News

Red Sea Islands: Protests, Arrests, and Ruling Declaring Transfer Void Still Valid

Red Sea Islands: Protests, Arrests, and Ruling Declaring Transfer Void Still Valid

Lawyer and former presidential candidate Khaled Ali, center, celebrates with others after the Supreme Administrative Court said two islands, Sanafir and Tiran, are Egyptian, debunking the government’s claim that they were Saudi, in Cairo, Egypt, Monday, Jan. 16, 2017. (AP Photo/Amr Nabil)

After Egypt’s parliament had approved the maritime demarcation deal between Egypt and Saudi Arabia on Wednesday, tens of citizens in several areas in Cairo and Alexandria took to streets to protest the decision.

About 16 political activists who opposed the transfer deal from different governorates were arrested on Wednesday in police raids that were held at the dawn.

Qasr El Nile prosecution has just released eight of them on EGP 10,000 bail.

The approved agreement by the Parliament terminates Egypt’s sovereignty over Red Sea Islands of Tiran and Sanafir and transferring them to be under the sovereignty of Saudi Arabia.

In January, Egypt’s Supreme Administrative Court issued a final verdict whereby it annulled the deal and announced it void. However, parliamentary speaker Ali Abdul Aal stated during a session that the court’s ruling will not be taken into consideration and the Parliament will discuss the agreement independently.

Following the controversy that erupted by the time the Parliament approved the deal, the Commissioners Authority affiliated with Egypt’s Supreme Constitutional Court (SCC) recommended that the Islands fall under Egypt’s sovereignty and the ruling of the administrative court is still valid. The recommendation came after the demand of the Egyptian State Lawsuits Authority, acting on behalf of the government, to revoke the ruling of the administrative¬†court.

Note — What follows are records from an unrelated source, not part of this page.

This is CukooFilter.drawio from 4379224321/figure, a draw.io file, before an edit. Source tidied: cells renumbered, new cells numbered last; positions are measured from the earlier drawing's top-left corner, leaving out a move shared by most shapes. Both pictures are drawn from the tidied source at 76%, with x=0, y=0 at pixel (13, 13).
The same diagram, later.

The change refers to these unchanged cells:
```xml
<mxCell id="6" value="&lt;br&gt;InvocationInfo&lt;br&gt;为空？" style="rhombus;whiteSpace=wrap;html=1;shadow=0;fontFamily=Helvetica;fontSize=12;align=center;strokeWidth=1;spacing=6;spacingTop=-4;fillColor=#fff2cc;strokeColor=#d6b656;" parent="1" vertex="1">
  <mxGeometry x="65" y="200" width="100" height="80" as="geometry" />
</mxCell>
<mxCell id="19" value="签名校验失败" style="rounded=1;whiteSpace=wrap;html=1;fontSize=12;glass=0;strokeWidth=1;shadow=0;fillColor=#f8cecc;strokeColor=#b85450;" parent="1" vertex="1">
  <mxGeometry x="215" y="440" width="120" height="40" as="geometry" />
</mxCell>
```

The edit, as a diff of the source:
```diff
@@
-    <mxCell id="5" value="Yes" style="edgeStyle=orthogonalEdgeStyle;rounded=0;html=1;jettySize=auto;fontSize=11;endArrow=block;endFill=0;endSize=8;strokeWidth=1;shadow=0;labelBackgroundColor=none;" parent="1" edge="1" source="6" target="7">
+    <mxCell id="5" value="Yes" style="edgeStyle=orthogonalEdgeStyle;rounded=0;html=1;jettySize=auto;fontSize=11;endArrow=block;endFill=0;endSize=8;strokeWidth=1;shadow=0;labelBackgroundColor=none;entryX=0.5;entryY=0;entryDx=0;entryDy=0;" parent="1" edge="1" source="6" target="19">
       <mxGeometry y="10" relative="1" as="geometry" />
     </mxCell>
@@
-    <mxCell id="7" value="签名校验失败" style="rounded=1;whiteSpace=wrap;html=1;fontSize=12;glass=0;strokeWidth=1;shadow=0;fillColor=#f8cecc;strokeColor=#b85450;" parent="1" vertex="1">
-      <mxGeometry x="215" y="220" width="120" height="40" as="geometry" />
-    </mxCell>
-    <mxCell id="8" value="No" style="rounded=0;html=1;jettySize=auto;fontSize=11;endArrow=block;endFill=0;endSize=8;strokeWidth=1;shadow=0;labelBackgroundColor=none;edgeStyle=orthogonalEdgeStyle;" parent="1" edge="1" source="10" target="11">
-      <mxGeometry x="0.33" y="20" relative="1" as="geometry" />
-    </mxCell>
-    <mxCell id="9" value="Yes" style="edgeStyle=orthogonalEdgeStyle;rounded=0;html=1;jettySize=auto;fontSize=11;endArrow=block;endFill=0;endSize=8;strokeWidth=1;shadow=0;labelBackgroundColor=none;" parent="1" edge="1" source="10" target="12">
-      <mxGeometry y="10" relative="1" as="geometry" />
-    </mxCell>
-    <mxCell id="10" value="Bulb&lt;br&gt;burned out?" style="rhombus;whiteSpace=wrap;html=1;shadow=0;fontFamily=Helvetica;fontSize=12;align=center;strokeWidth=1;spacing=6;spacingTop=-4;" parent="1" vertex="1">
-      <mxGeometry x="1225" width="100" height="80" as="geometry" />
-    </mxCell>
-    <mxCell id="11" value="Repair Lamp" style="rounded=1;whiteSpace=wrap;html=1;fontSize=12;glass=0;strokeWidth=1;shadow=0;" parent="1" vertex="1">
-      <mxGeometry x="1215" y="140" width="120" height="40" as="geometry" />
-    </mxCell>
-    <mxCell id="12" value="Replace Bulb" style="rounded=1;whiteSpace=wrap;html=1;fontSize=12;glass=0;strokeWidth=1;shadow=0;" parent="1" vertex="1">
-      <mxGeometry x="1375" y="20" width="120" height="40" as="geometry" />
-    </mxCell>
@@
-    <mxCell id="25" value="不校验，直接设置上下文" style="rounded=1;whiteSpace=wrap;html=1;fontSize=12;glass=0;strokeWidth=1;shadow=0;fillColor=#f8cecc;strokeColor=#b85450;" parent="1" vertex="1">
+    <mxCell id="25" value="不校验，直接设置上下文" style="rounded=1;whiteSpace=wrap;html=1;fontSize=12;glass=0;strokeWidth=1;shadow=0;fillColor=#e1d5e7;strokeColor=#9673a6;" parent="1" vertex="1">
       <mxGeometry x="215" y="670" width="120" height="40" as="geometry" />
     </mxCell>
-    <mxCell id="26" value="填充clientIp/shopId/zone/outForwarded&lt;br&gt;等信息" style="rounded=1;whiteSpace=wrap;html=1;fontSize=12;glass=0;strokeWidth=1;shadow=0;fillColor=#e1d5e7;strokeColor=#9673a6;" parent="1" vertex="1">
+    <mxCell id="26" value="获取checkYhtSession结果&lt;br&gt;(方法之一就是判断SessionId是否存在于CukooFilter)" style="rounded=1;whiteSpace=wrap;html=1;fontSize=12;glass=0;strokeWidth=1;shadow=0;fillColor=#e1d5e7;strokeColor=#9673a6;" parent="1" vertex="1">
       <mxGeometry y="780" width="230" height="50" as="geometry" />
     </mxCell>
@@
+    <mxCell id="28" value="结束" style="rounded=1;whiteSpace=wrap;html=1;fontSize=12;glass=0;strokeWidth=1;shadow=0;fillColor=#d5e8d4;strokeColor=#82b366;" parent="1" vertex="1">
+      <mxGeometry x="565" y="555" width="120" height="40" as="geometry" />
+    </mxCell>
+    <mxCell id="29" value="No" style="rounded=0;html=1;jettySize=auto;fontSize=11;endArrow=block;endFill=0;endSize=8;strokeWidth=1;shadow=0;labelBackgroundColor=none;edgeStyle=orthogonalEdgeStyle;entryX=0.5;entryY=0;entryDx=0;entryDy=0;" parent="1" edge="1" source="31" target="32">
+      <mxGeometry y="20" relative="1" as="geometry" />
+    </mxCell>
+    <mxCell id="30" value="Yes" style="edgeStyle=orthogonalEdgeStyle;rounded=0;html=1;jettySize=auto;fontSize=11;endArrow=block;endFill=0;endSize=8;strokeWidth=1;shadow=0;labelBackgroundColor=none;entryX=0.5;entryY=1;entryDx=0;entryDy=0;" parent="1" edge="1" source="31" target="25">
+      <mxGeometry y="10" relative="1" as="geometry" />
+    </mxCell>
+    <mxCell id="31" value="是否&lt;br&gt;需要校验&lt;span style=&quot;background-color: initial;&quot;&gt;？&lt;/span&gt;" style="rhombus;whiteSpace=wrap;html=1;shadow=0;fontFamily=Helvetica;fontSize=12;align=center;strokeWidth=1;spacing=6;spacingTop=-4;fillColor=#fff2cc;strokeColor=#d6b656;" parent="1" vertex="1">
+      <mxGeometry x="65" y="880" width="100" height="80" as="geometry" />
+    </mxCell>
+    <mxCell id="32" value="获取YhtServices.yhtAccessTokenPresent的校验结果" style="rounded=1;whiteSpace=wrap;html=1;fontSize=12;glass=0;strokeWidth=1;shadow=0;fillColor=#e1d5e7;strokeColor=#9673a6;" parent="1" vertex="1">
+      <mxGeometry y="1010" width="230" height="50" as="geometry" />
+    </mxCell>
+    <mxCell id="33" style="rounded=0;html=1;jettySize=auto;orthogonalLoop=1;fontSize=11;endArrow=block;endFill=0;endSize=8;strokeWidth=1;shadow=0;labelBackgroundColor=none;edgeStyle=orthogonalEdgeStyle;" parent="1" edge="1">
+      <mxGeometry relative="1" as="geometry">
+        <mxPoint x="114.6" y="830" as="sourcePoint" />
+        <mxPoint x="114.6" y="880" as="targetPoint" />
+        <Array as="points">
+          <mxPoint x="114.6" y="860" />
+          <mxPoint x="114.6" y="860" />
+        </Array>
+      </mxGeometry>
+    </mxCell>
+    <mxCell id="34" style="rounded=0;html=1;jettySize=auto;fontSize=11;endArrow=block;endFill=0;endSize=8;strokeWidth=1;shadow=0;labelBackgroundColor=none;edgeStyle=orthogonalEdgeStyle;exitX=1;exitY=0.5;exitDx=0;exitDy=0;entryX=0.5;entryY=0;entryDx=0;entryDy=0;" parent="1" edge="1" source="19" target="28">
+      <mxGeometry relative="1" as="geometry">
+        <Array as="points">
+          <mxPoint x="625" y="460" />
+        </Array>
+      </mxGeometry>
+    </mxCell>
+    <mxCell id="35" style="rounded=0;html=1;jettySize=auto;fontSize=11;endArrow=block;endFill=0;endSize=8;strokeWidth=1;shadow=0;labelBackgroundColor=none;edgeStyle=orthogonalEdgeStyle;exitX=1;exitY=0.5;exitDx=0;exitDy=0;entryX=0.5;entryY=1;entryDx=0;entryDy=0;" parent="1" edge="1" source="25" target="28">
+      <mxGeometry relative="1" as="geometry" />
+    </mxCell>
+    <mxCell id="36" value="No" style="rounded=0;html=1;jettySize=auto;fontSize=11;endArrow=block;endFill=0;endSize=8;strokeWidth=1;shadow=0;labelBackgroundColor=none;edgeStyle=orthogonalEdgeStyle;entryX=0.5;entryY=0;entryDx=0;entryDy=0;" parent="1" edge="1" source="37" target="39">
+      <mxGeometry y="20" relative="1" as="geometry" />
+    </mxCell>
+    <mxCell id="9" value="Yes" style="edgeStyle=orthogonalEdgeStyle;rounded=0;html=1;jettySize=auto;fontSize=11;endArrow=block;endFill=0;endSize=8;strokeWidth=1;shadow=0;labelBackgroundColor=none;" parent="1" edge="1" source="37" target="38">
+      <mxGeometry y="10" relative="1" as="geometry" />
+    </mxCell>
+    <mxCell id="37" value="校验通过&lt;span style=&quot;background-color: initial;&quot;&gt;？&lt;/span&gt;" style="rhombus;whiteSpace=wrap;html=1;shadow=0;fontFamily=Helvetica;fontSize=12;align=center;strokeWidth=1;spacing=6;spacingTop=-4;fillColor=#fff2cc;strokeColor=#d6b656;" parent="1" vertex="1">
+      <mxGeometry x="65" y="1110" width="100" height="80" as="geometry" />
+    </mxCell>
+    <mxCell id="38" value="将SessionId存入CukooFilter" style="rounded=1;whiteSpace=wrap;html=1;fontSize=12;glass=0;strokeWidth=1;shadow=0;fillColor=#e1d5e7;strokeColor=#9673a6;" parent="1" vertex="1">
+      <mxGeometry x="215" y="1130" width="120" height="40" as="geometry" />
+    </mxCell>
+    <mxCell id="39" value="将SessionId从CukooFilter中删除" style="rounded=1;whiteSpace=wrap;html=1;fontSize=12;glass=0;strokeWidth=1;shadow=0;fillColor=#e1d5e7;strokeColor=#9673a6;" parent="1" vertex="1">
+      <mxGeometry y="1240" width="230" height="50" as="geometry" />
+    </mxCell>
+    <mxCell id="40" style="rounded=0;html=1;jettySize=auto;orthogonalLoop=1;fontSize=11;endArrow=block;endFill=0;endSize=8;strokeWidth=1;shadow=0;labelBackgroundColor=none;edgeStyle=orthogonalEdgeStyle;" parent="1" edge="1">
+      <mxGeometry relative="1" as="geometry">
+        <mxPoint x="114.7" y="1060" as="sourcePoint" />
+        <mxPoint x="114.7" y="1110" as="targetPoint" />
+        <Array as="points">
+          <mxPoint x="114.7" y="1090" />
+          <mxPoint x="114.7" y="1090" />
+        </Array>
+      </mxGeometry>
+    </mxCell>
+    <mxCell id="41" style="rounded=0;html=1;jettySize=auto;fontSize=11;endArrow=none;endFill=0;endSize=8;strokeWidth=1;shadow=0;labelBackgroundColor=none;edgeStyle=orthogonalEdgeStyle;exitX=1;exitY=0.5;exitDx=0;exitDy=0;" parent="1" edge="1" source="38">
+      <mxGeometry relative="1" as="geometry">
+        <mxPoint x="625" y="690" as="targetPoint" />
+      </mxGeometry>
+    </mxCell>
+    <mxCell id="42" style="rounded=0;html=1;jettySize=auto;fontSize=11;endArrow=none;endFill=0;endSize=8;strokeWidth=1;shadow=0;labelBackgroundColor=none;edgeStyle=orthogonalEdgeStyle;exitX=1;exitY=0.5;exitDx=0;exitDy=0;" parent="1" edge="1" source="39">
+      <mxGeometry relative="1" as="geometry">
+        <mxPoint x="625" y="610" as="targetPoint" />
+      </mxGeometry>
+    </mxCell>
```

Khaled Ali, former presidential candidate and lawyer who filed the lawsuit against the transfer deal, also filed another lawsuit with the State Council in order to dissolve the parliament. According to Article 137, dissolving the parliament is valid when the legislature represents a danger on the national security.

The transfer deal was signed in April 2016 between Egypt’s President Abdel Fattah Al-Sisi and Saudi’s King Salman. The Egyptian government says that the two islands originally falls under the sovereignty of Saudi Arabia. However, the government didn’t provide any documents to the administrative¬†court to prove its claims.

Unlike critics who accused the government of selling Egyptian territories in exchange for billions of dollars and had filed the needed documents to the administrative court to prove that Islands are Egyptian.

ISIS Leader Abu Bakr al-Baghdadi 'May Have Been Killed'
Egypt's Central Bank Removes Limits on Currency Transfers

Subscribe to our newsletter


News

More in News

Egypt’s Sisi Makes ‘First Step’ in Recognizing Armenian Genocide: ANCE

Egyptian StreetsFebruary 19, 2019

Uber Egypt Will Start Paying Value-Added Tax to Appease White Taxi Drivers

Nour EltiganiFebruary 19, 2019

Explosion Behind Al-Azhar Mosque in Cairo

Egyptian StreetsFebruary 18, 2019

Photojournalist Shawkan’s Release Procedures Supposedly Underway

Egyptian StreetsFebruary 18, 2019

Apple and Google Urged to Remove Saudi App ‘Absher’ for Tracking Women

Egyptian StreetsFebruary 18, 2019

Egyptian Parliament Member Encourages Egyptian Students in Sudan to Come Back Home

Egyptian StreetsFebruary 18, 2019

Egypt’s New Capital to Be First ‘Cashless’ City in the Country

Egyptian StreetsFebruary 17, 2019

Egypt’s Ministry of Health and Education Launch a Campaign For Anemia, Dwarfism and Obesity

Egyptian StreetsFebruary 17, 2019
Egyptian Streets is an independent, young, and grass roots news media organization aimed at providing readers with an alternate depiction of events that occur on Egyptian and Middle Eastern streets, and to establish an engaging social platform for readers to discover and discuss the various issues that impact the region.

© 2017 Egyptian Streets. All Rights Reserved.